In India, wind power tariff has dropped below ₹3/kWh for the first time with the lowest winning bid of ₹2.64 (~$0.0413)/kWh quoted in the second 1 GW wind auction conducted by the Solar Energy Corporation of India (SECI), which was tendered in June 2017.
With this auction result, wind tariff is now just 8% off the lowest solar tariff of ₹2.44/kWh. Wind and solar are now both below the average thermal power tariff.
In the second 1 GW wind auction by SECI, all bidders quoted below the previous low wind tariff of ₹3.46 (~$0.0541)/kWh quoted in the first ever wind auction in India. Between the two auctions wind tariff has dropped by ~24 percent.
In the auction ReNew Power quoted the L1 tariff of ₹2.64 (~$0.0413)/kWh to win contract to develop 250 MW of wind project, Orange Sironj Wind Power quoted ₹2.64 (0.0413)/kWh to develop 200 MW of wind project.

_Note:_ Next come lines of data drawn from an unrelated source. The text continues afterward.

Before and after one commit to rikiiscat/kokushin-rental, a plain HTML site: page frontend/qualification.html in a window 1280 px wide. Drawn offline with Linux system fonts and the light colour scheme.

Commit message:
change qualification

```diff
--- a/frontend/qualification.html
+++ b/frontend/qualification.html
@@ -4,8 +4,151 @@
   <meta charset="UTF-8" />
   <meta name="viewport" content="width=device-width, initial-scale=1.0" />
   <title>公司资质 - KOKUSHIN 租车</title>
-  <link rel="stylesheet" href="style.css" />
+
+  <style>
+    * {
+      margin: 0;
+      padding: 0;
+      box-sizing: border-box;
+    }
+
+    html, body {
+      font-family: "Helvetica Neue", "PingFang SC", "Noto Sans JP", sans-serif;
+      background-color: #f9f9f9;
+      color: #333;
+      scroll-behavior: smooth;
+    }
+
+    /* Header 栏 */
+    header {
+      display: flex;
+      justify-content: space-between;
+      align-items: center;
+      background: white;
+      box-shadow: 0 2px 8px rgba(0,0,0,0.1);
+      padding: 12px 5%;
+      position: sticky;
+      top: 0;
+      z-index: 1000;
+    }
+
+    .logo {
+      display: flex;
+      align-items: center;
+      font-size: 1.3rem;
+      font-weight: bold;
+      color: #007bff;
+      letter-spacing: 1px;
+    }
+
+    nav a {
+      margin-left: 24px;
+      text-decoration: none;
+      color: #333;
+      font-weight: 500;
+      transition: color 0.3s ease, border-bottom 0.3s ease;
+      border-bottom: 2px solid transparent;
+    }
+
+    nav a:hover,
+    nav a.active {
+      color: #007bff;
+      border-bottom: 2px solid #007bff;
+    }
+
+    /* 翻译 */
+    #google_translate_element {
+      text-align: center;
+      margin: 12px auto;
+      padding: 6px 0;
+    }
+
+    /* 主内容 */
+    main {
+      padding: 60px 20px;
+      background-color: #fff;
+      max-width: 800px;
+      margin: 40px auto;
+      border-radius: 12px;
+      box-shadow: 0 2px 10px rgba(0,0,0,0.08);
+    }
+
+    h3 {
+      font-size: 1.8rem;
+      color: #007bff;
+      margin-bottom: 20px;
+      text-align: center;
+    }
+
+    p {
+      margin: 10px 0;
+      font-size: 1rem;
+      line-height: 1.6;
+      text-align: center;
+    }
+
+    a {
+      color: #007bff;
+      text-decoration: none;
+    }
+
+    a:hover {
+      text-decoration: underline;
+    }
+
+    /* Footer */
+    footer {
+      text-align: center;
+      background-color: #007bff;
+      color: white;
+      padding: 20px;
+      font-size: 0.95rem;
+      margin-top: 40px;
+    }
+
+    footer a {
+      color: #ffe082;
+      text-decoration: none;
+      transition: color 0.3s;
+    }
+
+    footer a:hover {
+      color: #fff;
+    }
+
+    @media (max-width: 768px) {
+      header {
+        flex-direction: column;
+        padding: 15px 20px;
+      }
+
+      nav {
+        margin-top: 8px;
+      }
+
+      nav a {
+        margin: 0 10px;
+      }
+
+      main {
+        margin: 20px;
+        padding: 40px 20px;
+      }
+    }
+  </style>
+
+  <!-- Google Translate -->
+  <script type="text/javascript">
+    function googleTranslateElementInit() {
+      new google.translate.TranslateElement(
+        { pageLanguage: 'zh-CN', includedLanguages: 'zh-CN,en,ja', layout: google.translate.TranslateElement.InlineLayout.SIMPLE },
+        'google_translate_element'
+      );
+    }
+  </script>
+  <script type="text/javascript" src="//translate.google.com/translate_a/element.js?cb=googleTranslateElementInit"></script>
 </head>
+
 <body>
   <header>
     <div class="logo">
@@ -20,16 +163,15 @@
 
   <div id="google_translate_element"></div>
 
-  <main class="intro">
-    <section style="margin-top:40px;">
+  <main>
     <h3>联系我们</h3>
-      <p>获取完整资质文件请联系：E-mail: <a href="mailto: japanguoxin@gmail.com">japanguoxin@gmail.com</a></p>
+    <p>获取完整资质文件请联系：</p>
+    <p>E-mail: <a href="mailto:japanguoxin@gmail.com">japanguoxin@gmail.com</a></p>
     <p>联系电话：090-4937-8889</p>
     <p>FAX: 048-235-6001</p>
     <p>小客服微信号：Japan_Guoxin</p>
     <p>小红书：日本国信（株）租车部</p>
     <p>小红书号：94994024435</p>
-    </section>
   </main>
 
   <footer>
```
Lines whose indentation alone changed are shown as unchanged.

Inox Wind, Green Infra Wind Energy and Adani quoted a tariff of ₹2.65 (~$0.0414)/kWh to develop 250 MW each. Inox Wind and Green Infra were awarded 250 MW each and Adani was awarded 50 MW, according to a SECI official.
Overall, nine developers quoted tariff below ₹3 (~$0.0469)/kWh. BLP Energy, Sprng Energy, Hero Wind Energy and ReGen Powertech were the other bidders who participated in the financial round and quoted tariffs between ₹2.72 (~$0.0425)/kWh to ₹2.80 (~$0.0438)/kWh.
A ReNew Power executive said, “we are the lowest bidder and these tariffs are viable, the government body CERC has given directions for utilization of evacuation bays and this is a plus as we won’t have to wait to get connected to evacuation infrastructure once the project is complete.”
When contacted after the auction, an Inox Wind executive told Mercom, “As a procurement mechanism, reverse auctions are specifically considered to be effective in increasing cost efficiency and discovering the least price for generating electricity from a technology, due to their competitive nature.”
“The entire industry is taking a turn and along with the changing tax and regulatory structure, it will take some time to get settled. There are few positive aspects of certainty of PPA and payment from distribution companies (DISCOMs) which this mechanism has brought which may set off some part of impact that has occurred due to lower tariff. We, being the most cost competitive in the industry, see this as a golden opportunity to expand our business share. Let this mechanism get filtered and settled down. The only thing needed is to bring invention to further cut down the cost of generation,” added the Inox Wind executive.
The executive further said that, “on these tariffs if you want healthy IRRs, you need bigger turbines with bigger rotor diameter, which would help in yielding more energy compared to the added cost”.
An Adani executive told Mercom, “after solar the wind sector is picking up and introduction of reverse auction is helping boost wind project installation as the sector is being centralized via procurement through government contracts.”
Mercom previously has published on the impact of reverse auction on the wind sector.
According to MNRE, cumulative wind power installations have reached 32.6 GW as of August 2017.
Image credit: Inox Wind
Raj is a recognized thought leader in clean energy markets where his work has influenced policies worldwide. He has a deep understanding of regulatory policy and clean energy markets and his market and opinion pieces are regularly published on both MercomIndia.com and other leading publications globally. Raj is also a regular speaker and presenter on clean energy policy and finance topics at conferences worldwide. Raj attended the KLE College of Science in Bangalore, India for physics and chemistry, and holds a Bachelor of Science Degree in Hotel and Institutional Management from Johnson and Wales University, Rhode Island. More articles from Raj Prabhu.